[Prompt]:
Check each line of the entries below for the word "packages", and copy the lines that have it.

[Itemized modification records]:
►
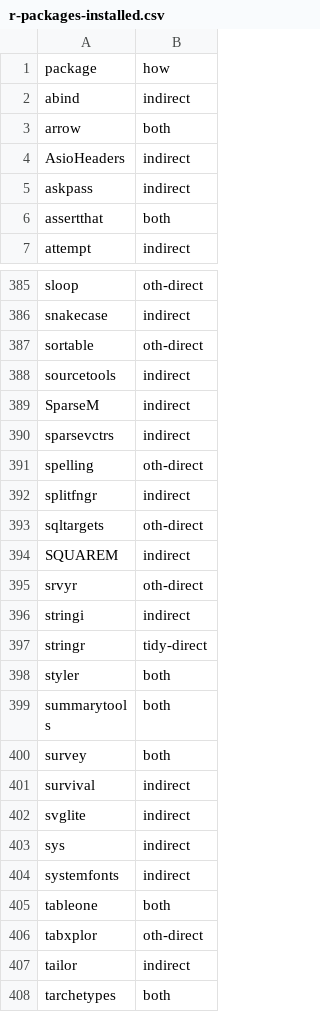
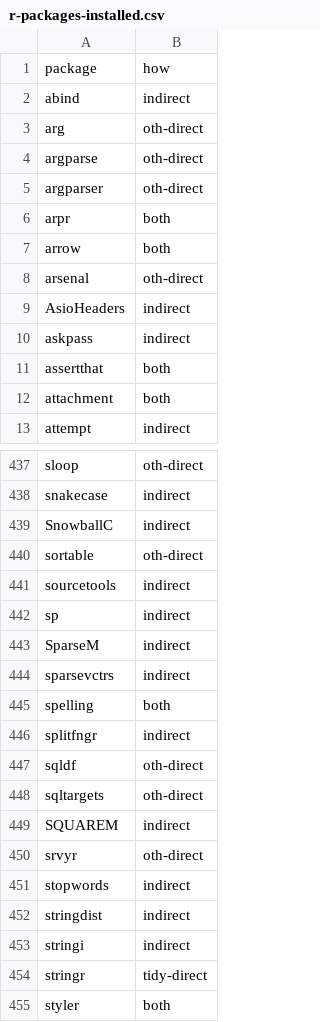
Before and after one commit to colin-ww/dotfiles, a CSV file: claude-code/cloud/r-packages-installed.csv, drawn as a sheet; only a part is shown, gaps mark what is left out; the shorter side is filled out with more unchanged rows; the diff covers the shown part only.

```diff
--- a/claude-code/cloud/r-packages-installed.csv
+++ b/claude-code/cloud/r-packages-installed.csv
@@ -2,3 +2,8 @@ package,how
 abind,indirect
+arg,oth-direct
+argparse,oth-direct
+argparser,oth-direct
+arpr,both
 arrow,both
+arsenal,oth-direct
 AsioHeaders,indirect
@@ -6,2 +11,3 @@ askpass,indirect
 assertthat,both
+attachment,both
 attempt,indirect
@@ -386,8 +438,11 @@ sloop,oth-direct
 snakecase,indirect
+SnowballC,indirect
 sortable,oth-direct
 sourcetools,indirect
+sp,indirect
 SparseM,indirect
 sparsevctrs,indirect
-spelling,oth-direct
+spelling,both
 splitfngr,indirect
+sqldf,oth-direct
 sqltargets,oth-direct
@@ -395,2 +450,4 @@ SQUAREM,indirect
 srvyr,oth-direct
+stopwords,indirect
+stringdist,indirect
 stringi,indirect
```
Also changed, not shown: 61 added rows, 7 removed rows and 16 edited cells elsewhere in this file, 3 other files.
◄
[Written solution]:
Before and after one commit to colin-ww/dotfiles, a CSV file: claude-code/cloud/r-packages-installed.csv, drawn as a sheet; only a part is shown, gaps mark what is left out; the shorter side is filled out with more unchanged rows; the diff covers the shown part only.
--- a/claude-code/cloud/r-packages-installed.csv
+++ b/claude-code/cloud/r-packages-installed.csv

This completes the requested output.